In a great article a few years ago in the Bastrop Daily Enterprise, Wes Helbling wrote a great article commemorating the 250th anniversary of The Baron de Bastrop‘s birthday. Much can be said about this mysterious land shark today, and the impact he had on how current land use has developed from generation to generation can often be dated back to these original land grants. For more on The Baron, see Helbling’s article here.
Though most of this land is found in present day Morehouse, and West Carroll parishes, a small portion also reached into present day Richland Parish.
At the request of fellow researcher Tom Allen, of Oak Ridge, I set out to find some documents that the United States Senate held in their archives from 1851, where more than 800 pages of recorded testimony helped to bring some sense of clarity and closure to land grants related to the Baron de Bastrop. They were filed as Senate Executive Documents to the 32nd Congress, Serial Set 661. For interested researchers, you can find these detailed documents here.
“I will give to every family, industrious and well recommended, 400 acres of land – take where they please – six months’ provisions, all kinds of seeds they want to plant out, and their children (that is to say, boys) will be unregistered; and when they come to age, 400 acres of land will be given to each of them, during this current spring.”

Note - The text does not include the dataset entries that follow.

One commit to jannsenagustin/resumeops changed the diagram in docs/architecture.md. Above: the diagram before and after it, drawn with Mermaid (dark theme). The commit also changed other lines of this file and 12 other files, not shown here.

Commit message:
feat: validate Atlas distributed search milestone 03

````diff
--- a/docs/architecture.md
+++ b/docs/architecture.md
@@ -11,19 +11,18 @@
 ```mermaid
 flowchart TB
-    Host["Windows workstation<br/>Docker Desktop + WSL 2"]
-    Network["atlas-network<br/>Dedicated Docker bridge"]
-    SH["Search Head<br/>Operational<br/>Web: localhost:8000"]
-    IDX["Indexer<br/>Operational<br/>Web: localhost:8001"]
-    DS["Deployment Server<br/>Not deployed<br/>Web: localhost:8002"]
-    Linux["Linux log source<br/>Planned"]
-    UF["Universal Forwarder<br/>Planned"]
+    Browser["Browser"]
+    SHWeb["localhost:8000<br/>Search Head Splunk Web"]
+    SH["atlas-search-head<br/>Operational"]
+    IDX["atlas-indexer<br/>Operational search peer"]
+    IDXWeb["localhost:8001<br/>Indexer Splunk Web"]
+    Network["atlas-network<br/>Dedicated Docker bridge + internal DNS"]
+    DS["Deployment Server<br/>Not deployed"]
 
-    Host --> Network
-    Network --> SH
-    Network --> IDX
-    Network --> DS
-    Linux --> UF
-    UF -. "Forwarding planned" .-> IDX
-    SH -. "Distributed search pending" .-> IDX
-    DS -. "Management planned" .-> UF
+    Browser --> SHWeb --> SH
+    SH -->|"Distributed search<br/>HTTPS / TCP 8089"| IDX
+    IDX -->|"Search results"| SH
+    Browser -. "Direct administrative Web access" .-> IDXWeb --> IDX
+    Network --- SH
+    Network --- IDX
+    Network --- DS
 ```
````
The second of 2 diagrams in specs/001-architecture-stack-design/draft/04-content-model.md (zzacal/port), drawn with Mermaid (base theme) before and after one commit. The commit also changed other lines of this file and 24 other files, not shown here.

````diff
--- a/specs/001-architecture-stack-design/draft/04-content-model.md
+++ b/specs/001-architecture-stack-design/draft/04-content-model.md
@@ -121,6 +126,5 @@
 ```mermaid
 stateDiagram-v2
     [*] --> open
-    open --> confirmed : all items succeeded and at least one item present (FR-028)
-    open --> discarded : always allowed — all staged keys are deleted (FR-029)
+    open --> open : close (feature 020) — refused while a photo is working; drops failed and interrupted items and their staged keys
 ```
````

The colonists came in two parties, one of which was detained at New Madrid for a month waiting for a boat from the Spanish government. The Baron finally bought a barge to bring them to Louisiana.